Joyce Bryant: The Early Years
Born in Oakland in 1927 and raised in San Francisco, Bryant came from a strict Seventh-Day Adventist family and dreamed of being a sociologist. But the African American woman’s career path changed in 1946 when she joined a sing-along at a Los Angeles nightclub on a dare. Impressed with her performance, the club offered her $25 dollars to perform again, money which she used to buy her ticket home.
Soon she began taking nightclub performer gigs across the country, including a $400-a-week regular spot at a nightclub in New York City, making a name for herself as a belter with an incredible four-and-a-half octave range.
One night, she found herself on the same bill as famous French singer Josephine Baker. Unwilling to allow Baker to upstage her, Bryant dyed her hair silver with radiator paint. Along with tight mermaid dresses designed by Zelda Wynn Valdes, her silver hair became a part of her signature look.
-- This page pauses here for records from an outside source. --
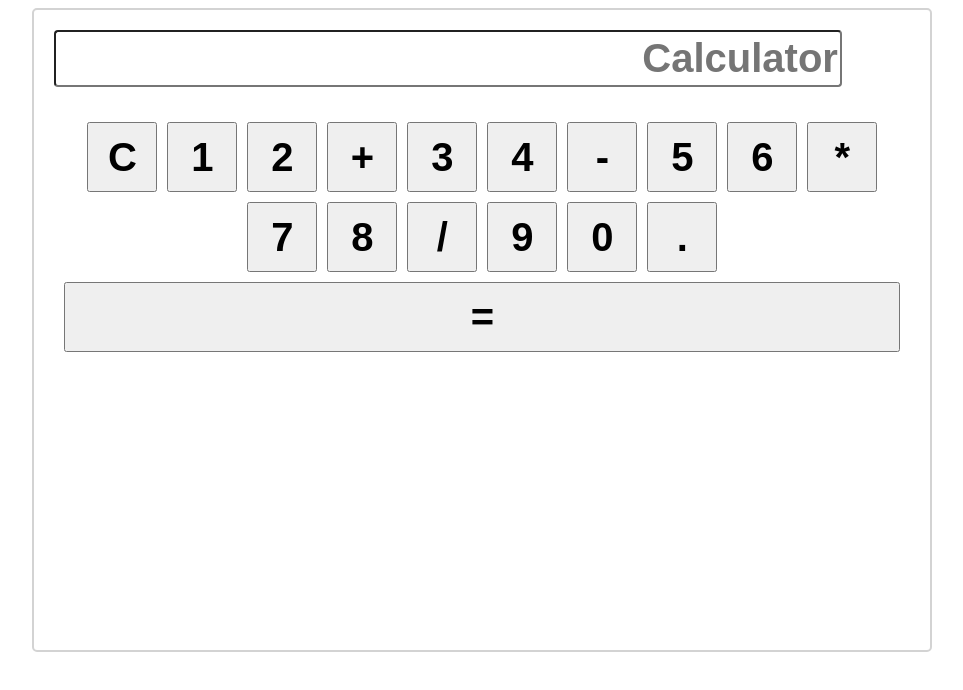
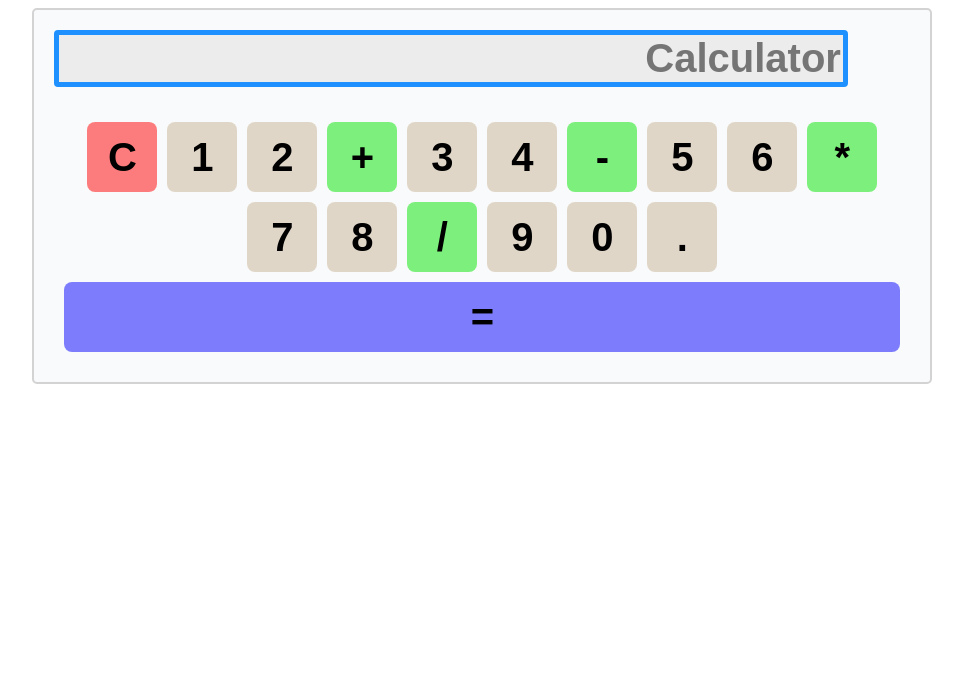
Before and after one commit to TheFlashSpeedster/JavaScript, a plain HTML site: page Projects/1. Calculator/index.html in a window 1280 px wide. Shown: the whole page, without its empty margins (102-1065 px from the left). Drawn offline with Linux system fonts and the light colour scheme.

Commit message:
styling calculator

```diff
--- a/Projects/1. Calculator/index.html
+++ b/Projects/1. Calculator/index.html
@@ -10,9 +10,11 @@
 
 <body>
   <div id="calculator">
+    <!-- Display -->
     <input type="text" id="display" value="" placeholder="Calculator" readonly>
     <div id="button_container">
-      <button class="btn" onclick="currentValue = '';
+      <!-- ROW 1 -->
+      <button id="clearButton" class="btn" onclick="currentValue = '';
       document.querySelector('#display').value=currentValue">C</button>
 
       <button class="btn" onclick="currentValue = currentValue + '1';
@@ -21,16 +23,19 @@
       <button class="btn" onclick="currentValue = currentValue + '2';
       document.querySelector('#display').value=currentValue">2</button>
 
-      <button class="btn" onclick="currentValue = currentValue + '+';
+      <!-- ROW 2 -->
+      <button class="btn operator" onclick="currentValue = currentValue + '+';
       document.querySelector('#display').value=currentValue">+</button>
 
+      <!-- ROW 3 -->
       <button class="btn" onclick="currentValue = currentValue + '3';
       document.querySelector('#display').value=currentValue">3</button>
 
       <button class="btn" onclick="currentValue = currentValue + '4';
       document.querySelector('#display').value=currentValue">4</button>
 
-      <button class="btn" onclick="currentValue = currentValue + '-';
+      <!-- ROW 4 -->
+      <button class="btn operator" onclick="currentValue = currentValue + '-';
       document.querySelector('#display').value=currentValue">-</button>
 
       <button class="btn" onclick="currentValue = currentValue + '5';
@@ -39,7 +44,8 @@
       <button class="btn" onclick="currentValue = currentValue + '6';
       document.querySelector('#display').value=currentValue">6</button>
 
-      <button class="btn" onclick="currentValue = currentValue + '*';
+      <!-- ROW 5 -->
+      <button class="btn operator" onclick="currentValue = currentValue + '*';
       document.querySelector('#display').value=currentValue">*</button>
 
       <button class="btn" onclick="currentValue = currentValue + '7';
@@ -48,7 +54,8 @@
       <button class="btn" onclick="currentValue = currentValue + '8';
       document.querySelector('#display').value=currentValue">8</button>
 
-      <button class="btn" onclick="currentValue = currentValue + '/';
+      <!-- ROW 6 -->
+      <button class="btn operator" onclick="currentValue = currentValue + '/';
       document.querySelector('#display').value=currentValue">/</button>
 
       <button class="btn" onclick="currentValue = currentValue + '9';
@@ -57,6 +64,7 @@
       <button class="btn" onclick="currentValue = currentValue + '0';
       document.querySelector('#display').value=currentValue">0</button>
 
+      <!-- ROW 7 -->
       <button class="btn" onclick="currentValue = currentValue + '.';
       document.querySelector('#display').value=currentValue">.</button>
 
--- a/Projects/1. Calculator/styles.css
+++ b/Projects/1. Calculator/styles.css
@@ -6,18 +6,20 @@
 #calculator {
   border: 2px lightgray solid;
   border-radius: 5px;
-  height: 80vh;
   width: 70vw;
   margin-left: 10%;
   margin-right: 10%;
+  background-color: #F9FAFB;
 }
 
 #display {
   margin: 20px 20px 5px 20px;
   width: 87%;
   height: 8%;
+  border: 5px dodgerblue solid;
   border-radius: 4px;
   text-align: right;
+  background-color: #ECECEC;
 }
 
 #button_container {
@@ -31,8 +33,37 @@
   width: 70px;
   height: 70px;
   margin: 5px;
+  background-color: rgba(200, 180, 150, 0.5);
+  border: 2px transparent solid;
+  border-radius: 8px;
+  /* color: #FFD6B3; */
+}
+
+.btn:hover {
+  background-color: rgba(200, 180, 150, 0.8);
+}
+
+.operator {
+  background-color: rgb(0, 230, 0, 0.5);
+}
+
+.operator:hover {
+  background-color: rgb(0, 230, 0, 0.6);
+}
+
+#clearButton {
+  background-color: rgba(255, 0, 0, 0.5);
+}
+
+#clearButton:hover {
+  background-color: rgba(255, 0, 0, 0.6);
 }
 
 #evalButton {
   width: 100%;
+  background-color: rgba(0, 0, 255, 0.5);
 }
+
+#evalButton:hover {
+  background-color: rgba(0, 0, 255, 0.6);
+}
```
Her unique style look would contribute to her reputation as a sex icon, earning her a spread in Life Magazine and leading Ebony to declare her one of “The Five Most Beautiful Black Women in the World” in 1954.
Bryant’s Rise to Stardom
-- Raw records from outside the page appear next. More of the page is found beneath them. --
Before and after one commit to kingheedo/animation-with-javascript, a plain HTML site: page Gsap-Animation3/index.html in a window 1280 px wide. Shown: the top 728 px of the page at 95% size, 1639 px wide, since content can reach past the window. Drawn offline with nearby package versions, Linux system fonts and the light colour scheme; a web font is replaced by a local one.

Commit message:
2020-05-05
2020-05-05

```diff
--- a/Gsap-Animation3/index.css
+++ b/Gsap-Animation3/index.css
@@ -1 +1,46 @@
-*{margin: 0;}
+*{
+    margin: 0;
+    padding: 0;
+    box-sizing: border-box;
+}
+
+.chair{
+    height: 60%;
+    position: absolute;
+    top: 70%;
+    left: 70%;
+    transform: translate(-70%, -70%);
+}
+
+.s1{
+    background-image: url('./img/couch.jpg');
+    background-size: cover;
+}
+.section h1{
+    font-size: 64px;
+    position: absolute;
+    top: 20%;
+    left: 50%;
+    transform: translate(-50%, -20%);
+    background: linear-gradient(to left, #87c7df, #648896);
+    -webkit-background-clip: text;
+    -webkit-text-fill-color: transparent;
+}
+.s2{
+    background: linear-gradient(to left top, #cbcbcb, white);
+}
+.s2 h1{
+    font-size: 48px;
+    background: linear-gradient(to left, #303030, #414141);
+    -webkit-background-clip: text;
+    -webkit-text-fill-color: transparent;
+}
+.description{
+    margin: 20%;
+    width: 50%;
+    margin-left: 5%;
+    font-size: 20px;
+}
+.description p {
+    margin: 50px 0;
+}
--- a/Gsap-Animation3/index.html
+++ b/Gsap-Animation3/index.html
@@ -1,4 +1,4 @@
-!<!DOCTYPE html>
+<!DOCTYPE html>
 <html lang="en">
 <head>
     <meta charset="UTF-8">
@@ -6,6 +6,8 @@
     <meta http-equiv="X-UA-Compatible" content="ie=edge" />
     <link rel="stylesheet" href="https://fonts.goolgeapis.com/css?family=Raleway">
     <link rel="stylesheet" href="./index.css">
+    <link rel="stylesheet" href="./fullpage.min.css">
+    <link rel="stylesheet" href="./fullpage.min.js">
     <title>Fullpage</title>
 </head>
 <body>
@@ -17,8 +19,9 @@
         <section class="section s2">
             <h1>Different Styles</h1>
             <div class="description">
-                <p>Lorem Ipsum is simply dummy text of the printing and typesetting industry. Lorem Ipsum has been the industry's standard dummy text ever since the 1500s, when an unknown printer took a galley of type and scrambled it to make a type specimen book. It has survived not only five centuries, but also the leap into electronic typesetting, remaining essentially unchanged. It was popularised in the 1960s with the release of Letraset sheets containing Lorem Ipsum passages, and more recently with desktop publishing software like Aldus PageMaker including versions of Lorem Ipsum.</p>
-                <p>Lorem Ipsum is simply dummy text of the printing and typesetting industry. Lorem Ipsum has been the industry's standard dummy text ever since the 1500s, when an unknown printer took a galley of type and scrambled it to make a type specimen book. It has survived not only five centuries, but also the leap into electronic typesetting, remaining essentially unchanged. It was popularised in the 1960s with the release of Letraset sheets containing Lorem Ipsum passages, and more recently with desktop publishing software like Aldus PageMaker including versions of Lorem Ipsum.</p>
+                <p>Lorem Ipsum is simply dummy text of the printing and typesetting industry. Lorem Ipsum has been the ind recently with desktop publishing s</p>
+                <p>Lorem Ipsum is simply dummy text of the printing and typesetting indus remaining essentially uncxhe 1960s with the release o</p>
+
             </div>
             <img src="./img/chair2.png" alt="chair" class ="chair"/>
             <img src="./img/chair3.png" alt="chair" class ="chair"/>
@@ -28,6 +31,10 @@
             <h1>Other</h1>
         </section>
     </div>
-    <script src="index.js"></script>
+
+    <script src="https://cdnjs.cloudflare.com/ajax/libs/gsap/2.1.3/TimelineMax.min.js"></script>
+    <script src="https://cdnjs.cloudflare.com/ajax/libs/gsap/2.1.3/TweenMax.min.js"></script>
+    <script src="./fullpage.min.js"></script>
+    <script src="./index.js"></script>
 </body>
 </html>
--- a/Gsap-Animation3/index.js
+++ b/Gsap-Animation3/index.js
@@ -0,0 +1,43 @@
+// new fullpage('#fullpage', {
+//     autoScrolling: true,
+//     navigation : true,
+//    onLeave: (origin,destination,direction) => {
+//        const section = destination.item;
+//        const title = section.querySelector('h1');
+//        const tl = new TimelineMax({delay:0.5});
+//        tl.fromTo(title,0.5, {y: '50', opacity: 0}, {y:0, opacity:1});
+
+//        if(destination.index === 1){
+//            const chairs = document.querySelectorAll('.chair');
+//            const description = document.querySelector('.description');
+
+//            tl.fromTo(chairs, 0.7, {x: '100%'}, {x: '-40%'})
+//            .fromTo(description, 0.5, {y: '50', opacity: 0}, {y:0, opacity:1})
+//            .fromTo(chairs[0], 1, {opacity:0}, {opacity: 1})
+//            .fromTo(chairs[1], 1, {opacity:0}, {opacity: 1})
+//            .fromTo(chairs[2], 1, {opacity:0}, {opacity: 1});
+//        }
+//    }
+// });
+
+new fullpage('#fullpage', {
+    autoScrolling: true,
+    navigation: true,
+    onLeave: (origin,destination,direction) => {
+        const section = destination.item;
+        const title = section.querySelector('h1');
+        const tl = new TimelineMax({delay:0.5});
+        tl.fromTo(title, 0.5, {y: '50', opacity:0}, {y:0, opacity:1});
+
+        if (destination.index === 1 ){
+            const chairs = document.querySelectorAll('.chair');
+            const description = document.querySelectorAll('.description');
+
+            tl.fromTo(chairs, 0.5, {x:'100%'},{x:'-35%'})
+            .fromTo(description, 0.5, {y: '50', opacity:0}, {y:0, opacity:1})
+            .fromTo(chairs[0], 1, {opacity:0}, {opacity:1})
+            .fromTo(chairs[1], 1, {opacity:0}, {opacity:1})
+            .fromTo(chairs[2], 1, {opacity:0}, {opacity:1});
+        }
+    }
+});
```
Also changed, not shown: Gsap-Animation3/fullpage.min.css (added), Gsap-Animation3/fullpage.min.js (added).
She soon released a series of records and two of her songs, “Love For Sale” and “Drunk with Love” were quickly banned from radio stations for their provocative lyrics. Ironically, Baker would note, her best-selling songs were the ones most often banned.
The peak of her career was in the late 1940s and early 1950s, an era when racial inequality in the United States made show business difficult for African-Americans—and black women in particular. When she became the first African-American singer to perform at the Miami Beach Hotel in 1952, the local Klu Klux Klan burned her in effigy. But Bryant took a firm stance on civil rights, publicly advocating against the Jim Crow laws that barred black artists from many performance spaces.
Joyce Bryant abandoned her career at the peak of her fame in 1955, however, citing physical stress and what she saw as the “sinful” nature of show business. She dedicated her life to the Mormon church of her childhood, as well as the fight for civil rights. When the Seventh Day Adventist Church refused to offer support to the Civil Rights Movement, however, her career again U-turned back to singing.
This time, however, Bryant attended Howard University to become a classical vocalist. Abandoning her flashy persona, Bryant began touring the world with opera companies instead and eventually took up work as a vocal coach. Walking away from her stardom means Bryant will probably remain largely forgotten. But her story is that of a black performer who lived by her principles, in an era that made doing so nearly impossible.